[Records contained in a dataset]
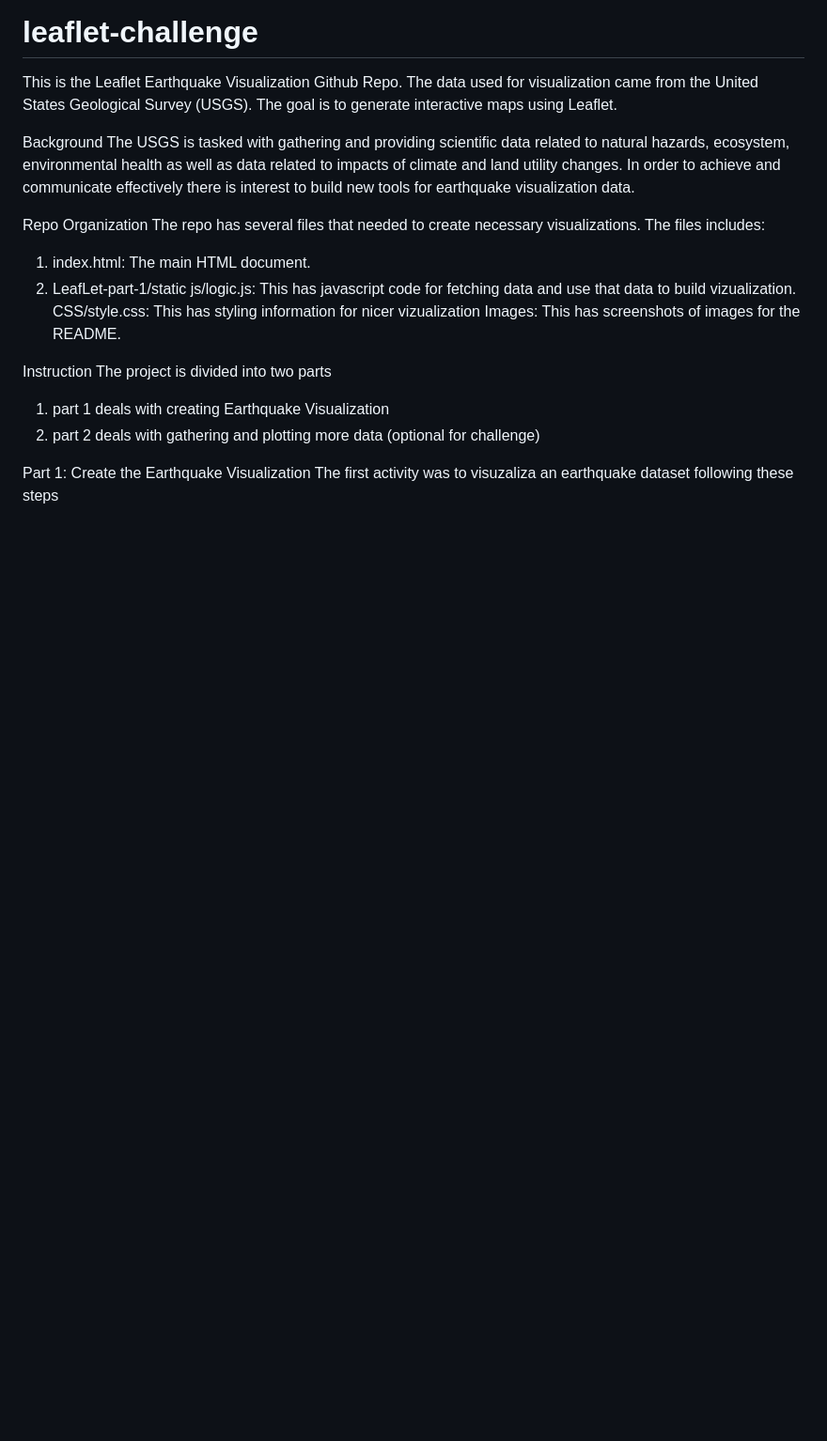
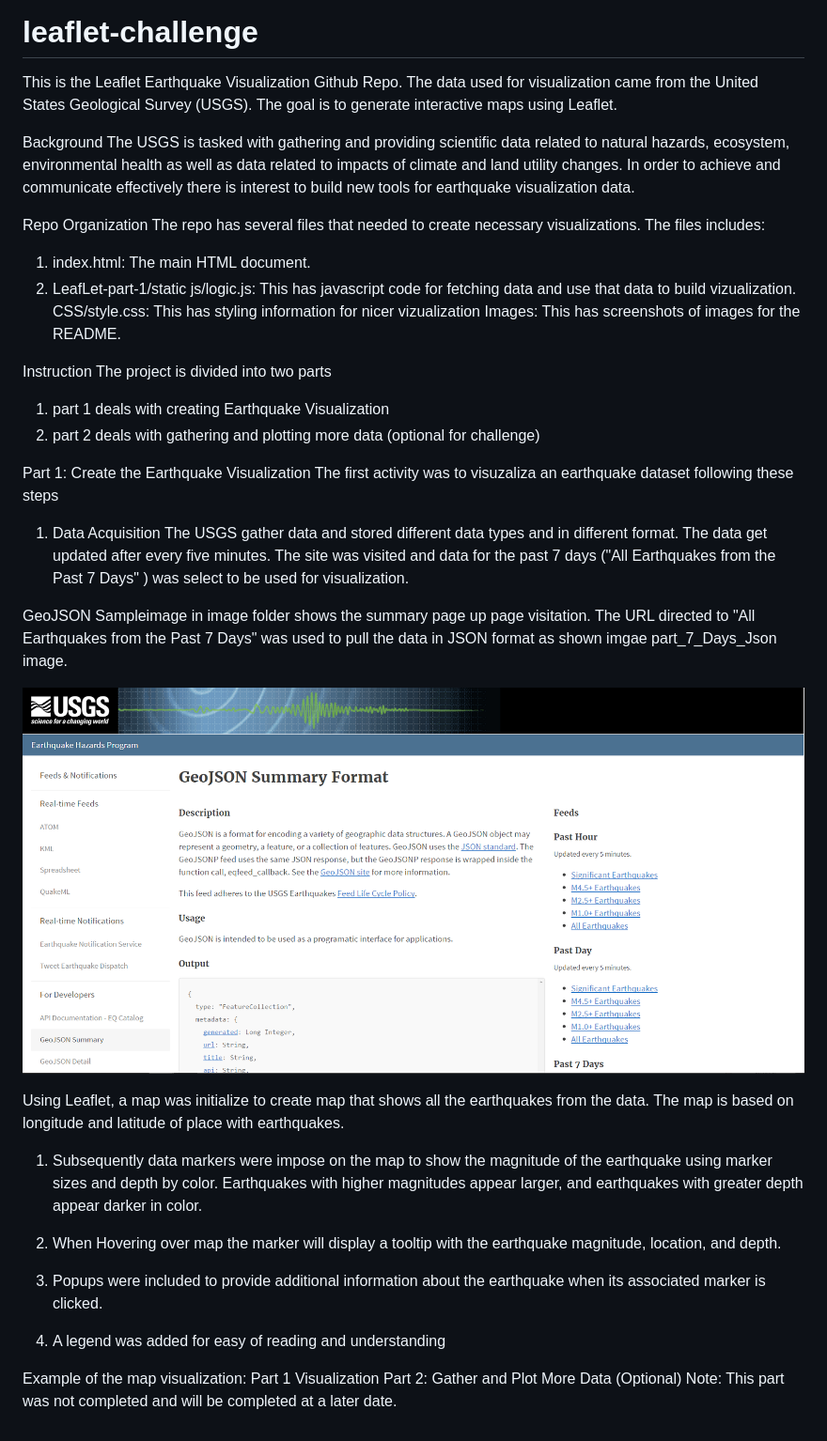
Before and after one commit to msi33/leaflet-challenge, a Markdown page: README.md, the part around the change. Shown: that part at 94% size. Rendered like a GitHub page; pictures changed too: image-1.png (added); blank space fills up the shorter version.

```diff
--- a/README.md
+++ b/README.md
@@ -22,3 +22,24 @@ The project is divided into two parts
 
 Part 1: Create the Earthquake Visualization
 The first activity was to visuzaliza an earthquake dataset following these steps
+
+1. Data Acquisition
+The USGS gather data and stored different data types and in different format. The data get updated after every five minutes. The site was visited and data for the past 7 days ("All Earthquakes from the Past 7 Days" ) was select to be used for visualization.
+
+GeoJSON Sampleimage in image folder shows the summary page up page visitation. The URL directed to "All Earthquakes from the Past 7 Days" was used to pull the data in JSON format as shown imgae part_7_Days_Json image.
+
+![alt text](image-1.png)
+
+Using Leaflet, a map was initialize to create map that shows all the earthquakes from the data. The map is based on longitude and latitude of place with earthquakes.
+
+1. Subsequently data markers were impose on the map to show the magnitude of the earthquake using marker sizes and depth by color. Earthquakes with higher magnitudes appear larger, and earthquakes with greater depth appear darker in color.
+
+2. When Hovering over map the marker will display a tooltip with the earthquake magnitude, location, and depth.
+
+3. Popups were included to provide additional information about the earthquake when its associated marker is clicked.
+
+4. A legend was added for easy of reading and understanding
+
+Example of the map visualization: Part 1 Visualization
+Part 2: Gather and Plot More Data (Optional)
+Note: This part was not completed and will be completed at a later date.
```
Also changed, not shown: image.png (added).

▸ **Your objective**: Leave the pictures out and copy the rest of the data exactly.

▸ **Result of the task**:
Before and after one commit to msi33/leaflet-challenge, a Markdown page: README.md, the part around the change. Shown: that part at 94% size. Rendered like a GitHub page; pictures changed too: image-1.png (added); blank space fills up the shorter version.

```diff
--- a/README.md
+++ b/README.md
@@ -22,3 +22,24 @@ The project is divided into two parts
 
 Part 1: Create the Earthquake Visualization
 The first activity was to visuzaliza an earthquake dataset following these steps
+
+1. Data Acquisition
+The USGS gather data and stored different data types and in different format. The data get updated after every five minutes. The site was visited and data for the past 7 days ("All Earthquakes from the Past 7 Days" ) was select to be used for visualization.
+
+GeoJSON Sampleimage in image folder shows the summary page up page visitation. The URL directed to "All Earthquakes from the Past 7 Days" was used to pull the data in JSON format as shown imgae part_7_Days_Json image.
+
+![alt text](image-1.png)
+
+Using Leaflet, a map was initialize to create map that shows all the earthquakes from the data. The map is based on longitude and latitude of place with earthquakes.
+
+1. Subsequently data markers were impose on the map to show the magnitude of the earthquake using marker sizes and depth by color. Earthquakes with higher magnitudes appear larger, and earthquakes with greater depth appear darker in color.
+
+2. When Hovering over map the marker will display a tooltip with the earthquake magnitude, location, and depth.
+
+3. Popups were included to provide additional information about the earthquake when its associated marker is clicked.
+
+4. A legend was added for easy of reading and understanding
+
+Example of the map visualization: Part 1 Visualization
+Part 2: Gather and Plot More Data (Optional)
+Note: This part was not completed and will be completed at a later date.
```
Also changed, not shown: image.png (added).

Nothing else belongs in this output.